    Thank you all for answering my question and the witnesses. And I assume the same also applies when using battery(s) as the separate power source? (Just checking)
  8. Picbuster


    Dec 2, 2013
    Disconnect the mpu power from the ftdi chip.
    Feed the ftdi chip from 5V pc cable (USB power).
    Connect the mpu to 5V separate powersup
    This works and give you the advantage that the usb is always connected regardless the mpu state.
  9. ErnieM

    AAC Fanatic!

    Apr 24, 2011
    It doesn't matter if your second supply is a wall wart or a battery or anything else. As long as you have the five volts to run your project just connect the common grounds together and you are good to go.
  10. odm4286

    Active Member

    Sep 20, 2009
    Hopefully this will save you some you some trouble. Since you say your project requires more current than a USB port can supply I'm assuming you're drawing more than an amp. Keep in mind that if your power supply cannot handle that without a massive voltage drop you will see VERY strange behavior from your MCU. I swore my code was incorrect until I realized the 9v Alkaline battery I used dropped voltage so fast my PIC behaved erratically. If you go the battery route, try for a lithium battery their voltage with respect to current draw curve is much more forgiving.
  11. programmer6502

    Thread Starter Member

    Feb 1, 2014
    Sounds good. The battery it would be connected to is a NIMH 7.2v 3300MAh battery.

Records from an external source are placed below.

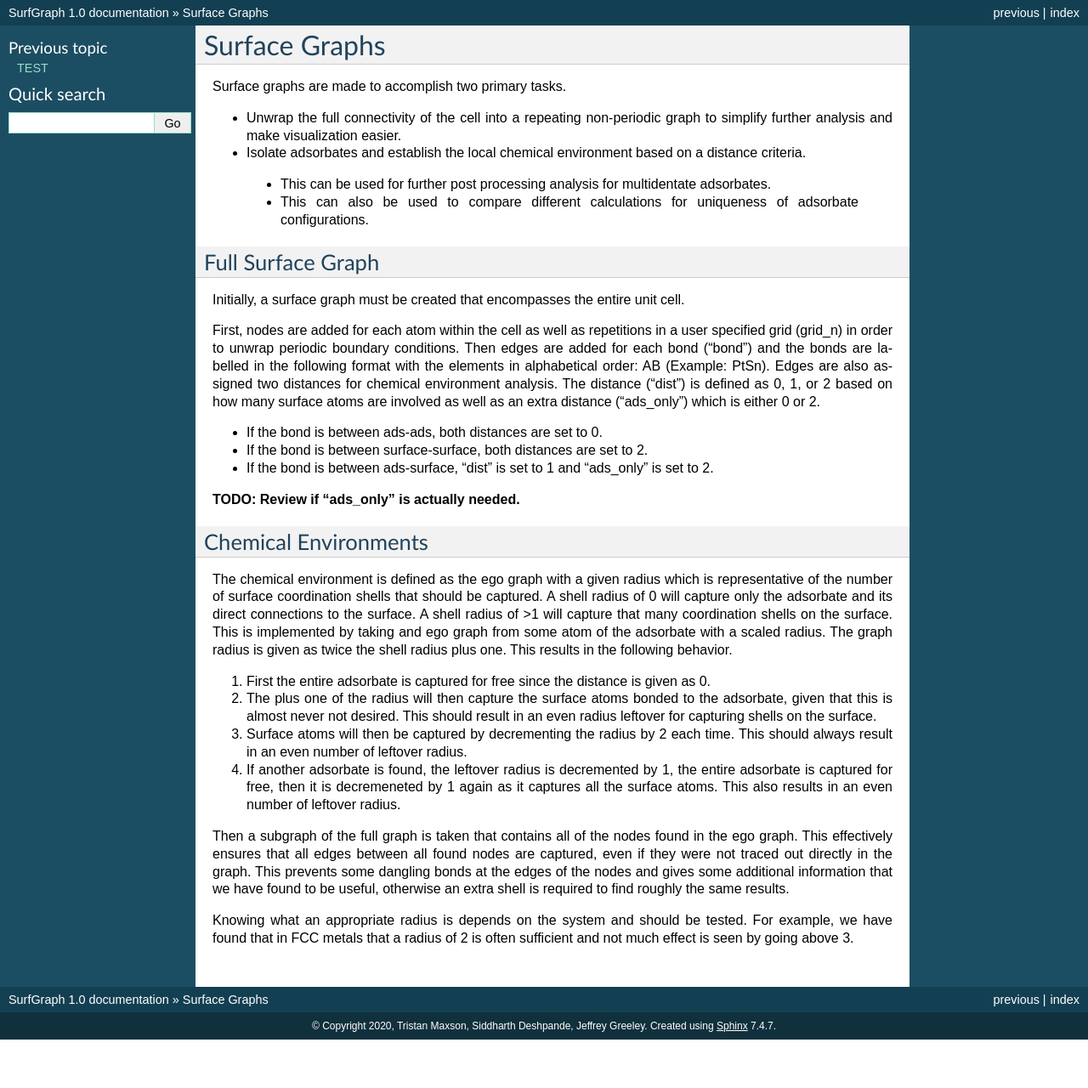
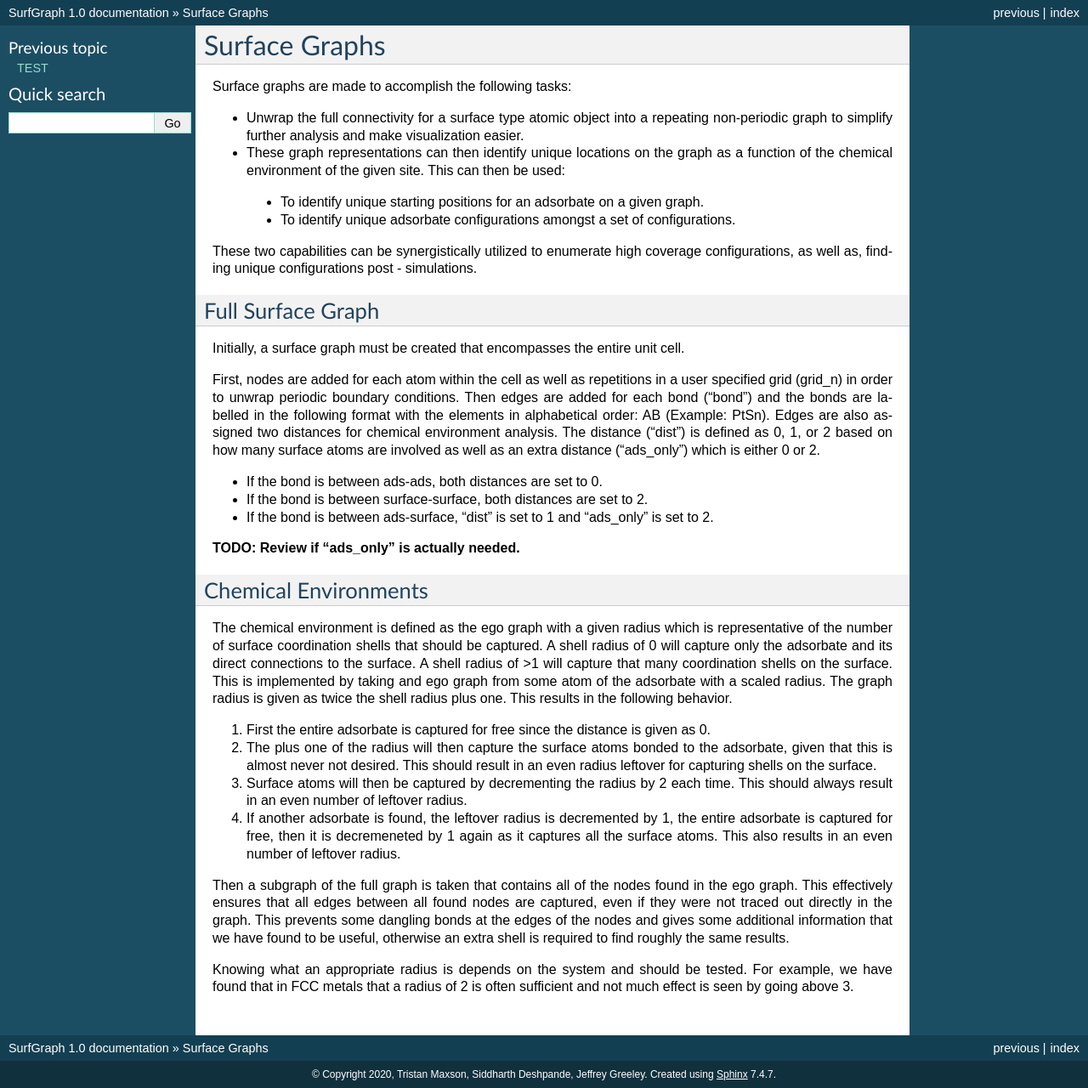
Before and after one commit to vsumaria/graph-theory-surfaces, a Sphinx documentation site: the page built from doc/source/Theory.rst, in a window 1280 px wide. Shown: the whole page at 85% size. Built offline with Sphinx 7.4.7, drawn with Linux system fonts in a browser that asks for light colours; formulas are drawn with MathJax 3; pages that are not in the unit, such as notebooks, are missing from menus; before the commit the page ends 1223 px from its top, so only the background shows below that.

Commit message:
Update doc/source/Theory.rst

```diff
--- a/doc/source/Theory.rst
+++ b/doc/source/Theory.rst
@@ -2,12 +2,14 @@
 Surface Graphs
 ==============
 
-Surface graphs are made to accomplish two primary tasks.
+Surface graphs are made to accomplish the following tasks:
 
-* Unwrap the full connectivity of the cell into a repeating non-periodic graph to simplify further analysis and make visualization easier.
-* Isolate adsorbates and establish the local chemical environment based on a distance criteria.
- * This can be used for further post processing analysis for multidentate adsorbates.
- * This can also be used to compare different calculations for uniqueness of adsorbate configurations.
+* Unwrap the full connectivity for a surface type atomic object into a repeating non-periodic graph to simplify further analysis and make visualization easier.
+* These graph representations can then identify unique locations on the graph as a function of the chemical environment of the given site. This can then be used:
+ * To identify unique starting positions for an adsorbate on a given graph.
+ * To identify unique adsorbate configurations amongst a set of configurations.
+These two capabilities can be synergistically utilized to enumerate high coverage configurations, as well as, finding unique configurations post - simulations.
+
 
 ******************
 Full Surface Graph
```
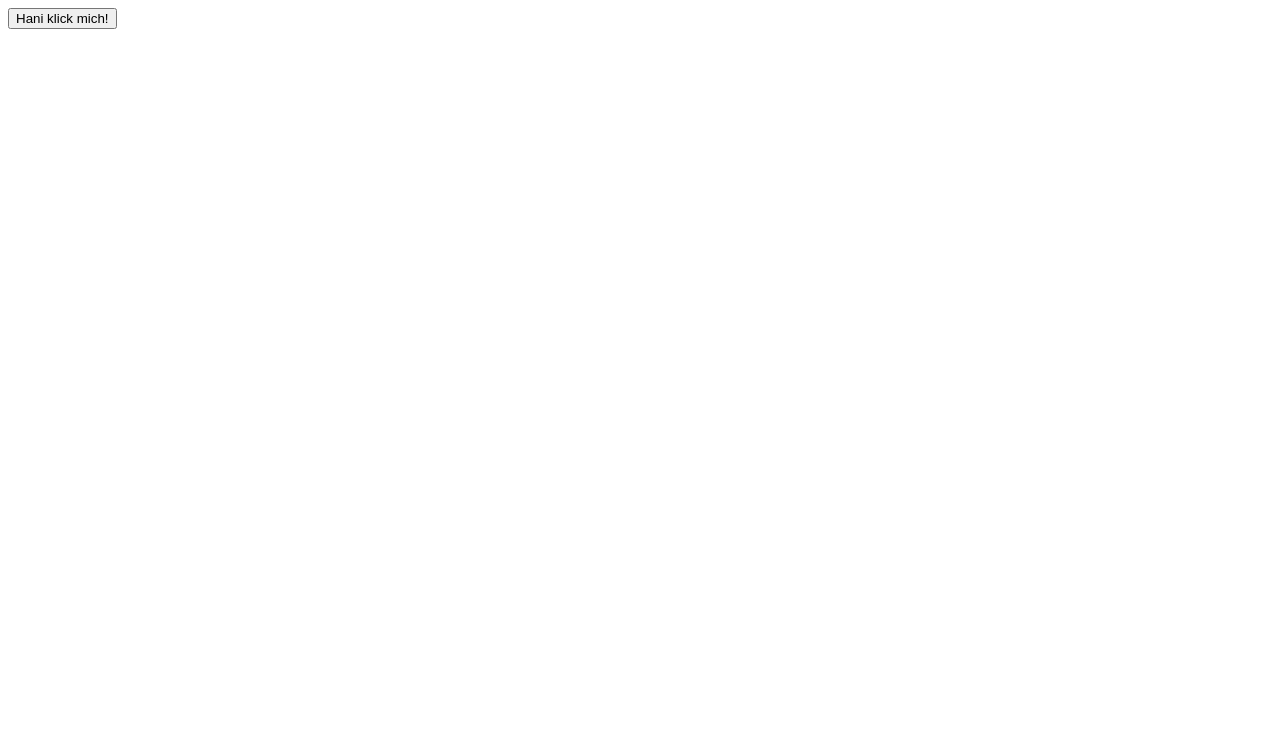
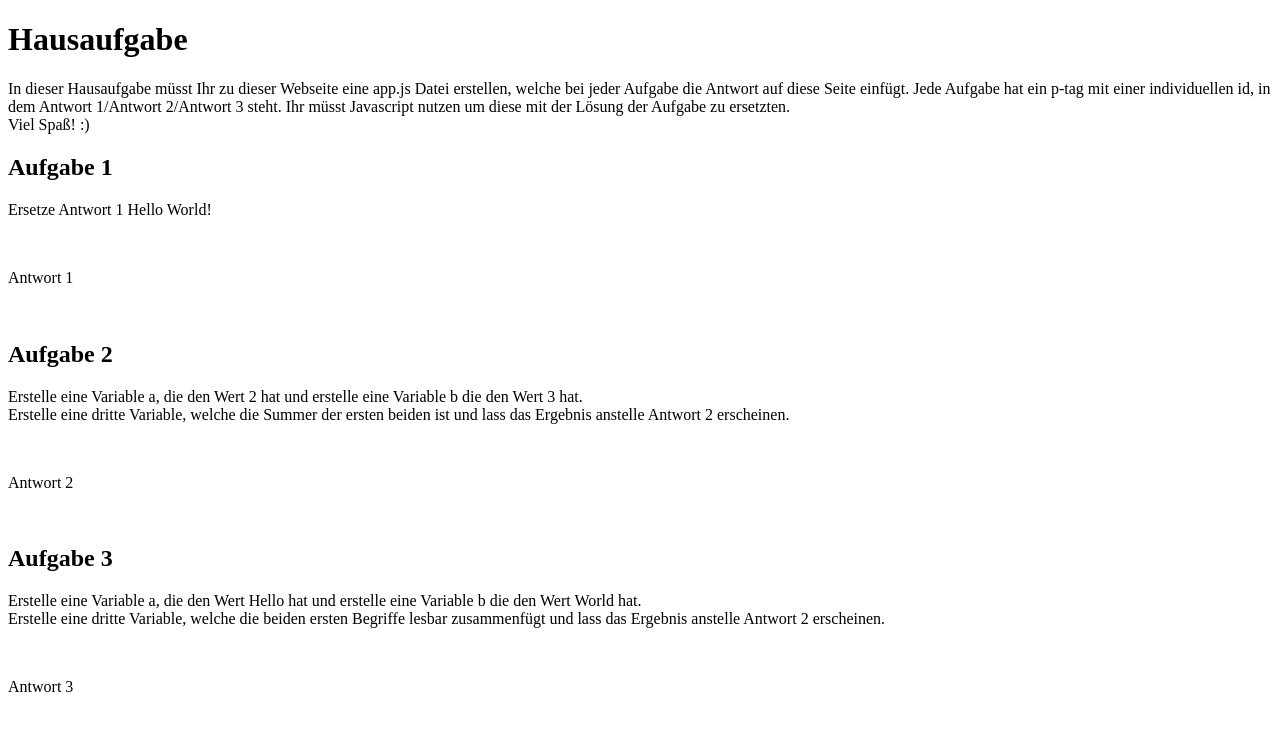
Before and after one commit to Ralf-Adolphs/Kurs2, a plain HTML site: page index.html in a window 1280 px wide. Drawn offline with Linux system fonts and the light colour scheme.

Commit message:
Hausaufgabe Html+js

```diff
--- /dev/null
+++ b/app.js
@@ -0,0 +1,4 @@
+console.log("Hello Mete!")
+
+let header = document.getElementById("my_header")
+header.textContent = "Hello from  JavaScript!  Muuuuhha"
--- a/index.html
+++ b/index.html
@@ -3,18 +3,23 @@
 <head>
     <meta charset="UTF-8">
     <meta name="viewport" content="width=device-width, initial-scale=1.0">
-    <title>Interaktive Webseite</title>
+    <title>My Testsite</title>
 </head>
 <body>
-
-<button id="interaktionsButton">Hani klick mich!</button>
-
-<script>
-    // JavaScript-Code
-    document.getElementById('interaktionsButton').addEventListener('click', function() {
-        alert('Herzlich willkommen auf meiner interaktiven Webseite! Gruß Ralf');
-    });
-</script>
+    <h1>Hausaufgabe</h1>
+    <p>In dieser Hausaufgabe müsst Ihr zu dieser Webseite eine app.js Datei erstellen, welche bei jeder Aufgabe die Antwort auf diese Seite einfügt. Jede Aufgabe hat ein p-tag mit einer individuellen id, in dem Antwort 1/Antwort 2/Antwort 3 steht. Ihr müsst Javascript nutzen um diese mit der Lösung der Aufgabe zu ersetzten.<br>Viel Spaß! :)</p>
+    <h2>Aufgabe 1</h1>
+    <p>Ersetze Antwort 1 Hello World!</p><br>
+    <p id="aufgabe_1">Antwort 1</p><br>
+    <h2>Aufgabe 2</h1>
+    <p>Erstelle eine Variable a, die den Wert 2 hat und erstelle eine Variable b die den Wert 3 hat.<br>
+    Erstelle eine dritte Variable, welche die Summer der ersten beiden ist und lass das Ergebnis anstelle Antwort 2 erscheinen.</p><br>
+    <p id="aufgabe_2">Antwort 2</p><br>
+    <h2>Aufgabe 3</h1>
+    <p>Erstelle eine Variable a, die den Wert Hello hat und erstelle eine Variable b die den Wert World hat.<br>
+        Erstelle eine dritte Variable, welche die beiden ersten Begriffe lesbar zusammenfügt und lass das Ergebnis anstelle Antwort 2 erscheinen.</p><br>
+    <p id="aufgabe_3">Antwort 3</p><br>
 
 </body>
+<script src="app.js"></script>
 </html>
```
Also changed, not shown: index3.html (added, +20 -0 lines).
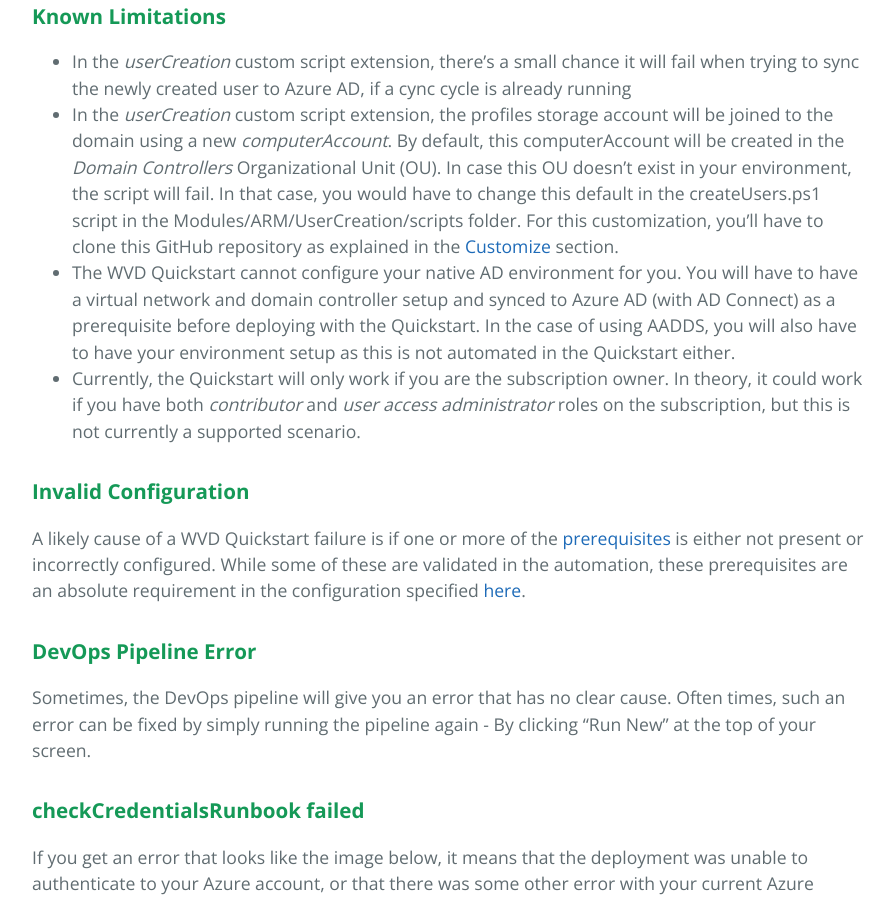
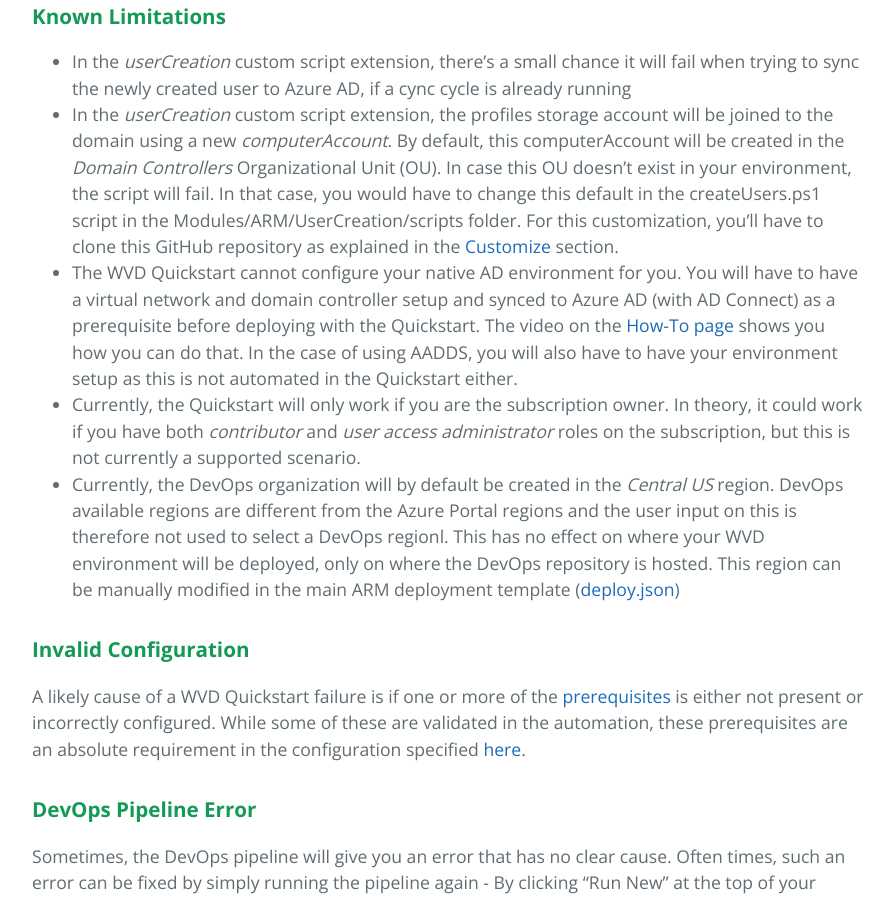
Before and after one commit to samvdjagt/wvdquickstart, a Jekyll site: the page built from troubleshoot.md, in a window 1280 px wide and 900 px high, scrolled down 535 px. Shown: the whole window, without its empty margins (192-1086 px from the left). Built offline with Jekyll 4.4.1, drawn with Linux system fonts in a browser that asks for light colours.

Commit message:
Update troubleshoot.md

```diff
--- a/troubleshoot.md
+++ b/troubleshoot.md
@@ -10,8 +10,9 @@
 ### <b>Known Limitations</b>
 * In the *userCreation* custom script extension, there's a small chance it will fail when trying to sync the newly created user to Azure AD, if a cync cycle is already running
 * In the *userCreation* custom script extension, the profiles storage account will be joined to the domain using a new *computerAccount*. By default, this computerAccount will be created in the *Domain Controllers* Organizational Unit (OU). In case this OU doesn't exist in your environment, the script will fail. In that case, you would have to change this default in the createUsers.ps1 script in the Modules/ARM/UserCreation/scripts folder. For this customization, you'll have to clone this GitHub repository as explained in the <a href="customize">Customize</a> section.
-* The WVD Quickstart cannot configure your native AD environment for you. You will have to have a virtual network and domain controller setup and synced to Azure AD (with AD Connect) as a prerequisite before deploying with the Quickstart. In the case of using AADDS, you will also have to have your environment setup as this is not automated in the Quickstart either.
+* The WVD Quickstart cannot configure your native AD environment for you. You will have to have a virtual network and domain controller setup and synced to Azure AD (with AD Connect) as a prerequisite before deploying with the Quickstart. The video on the <a href="howto">How-To page</a> shows you how you can do that. In the case of using AADDS, you will also have to have your environment setup as this is not automated in the Quickstart either.
 * Currently, the Quickstart will only work if you are the subscription owner. In theory, it could work if you have both *contributor* and *user access administrator* roles on the subscription, but this is not currently a supported scenario.
+* Currently, the DevOps organization will by default be created in the *Central US* region. DevOps available regions are different from the Azure Portal regions and the user input on this is therefore not used to select a DevOps regionl. This has no effect on where your WVD environment will be deployed, only on where the DevOps repository is hosted. This region can be manually modified in the main ARM deployment template (<a href="https://github.com/samvdjagt/wvdquickstart/tree/master/deploy.json" target="_blank">deploy.json</a>)
 
 ### <b>Invalid Configuration</b>
 A likely cause of a WVD Quickstart failure is if one or more of the <a href="howto">prerequisites</a> is either not present or incorrectly configured. While some of these are validated in the automation, these prerequisites are an absolute requirement in the configuration specified <a href="howto">here</a>.
```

So plenty of amperage and the battery is fed to an ESC with a built in regulator that drops it to 5V. I've actually run a microcontroller on it before with a filter cap and haven't had any issues at all.

    Well I think that about answers all my questions, I appreciate the help! Always nice to get some confirmations before attempting something that could potentially fry expensive equipment.
  12. ErnieM

    AAC Fanatic!

    Apr 24, 2011
    I am not a big fan of using a battery on a breadboard, reason being that "plenty of amperage" thing. If you happen to short something out they WILL melt wires and do other bad things.

    It is fine if you exert some extra care, and don't look supprised if your breadboard melts down to a slag heap.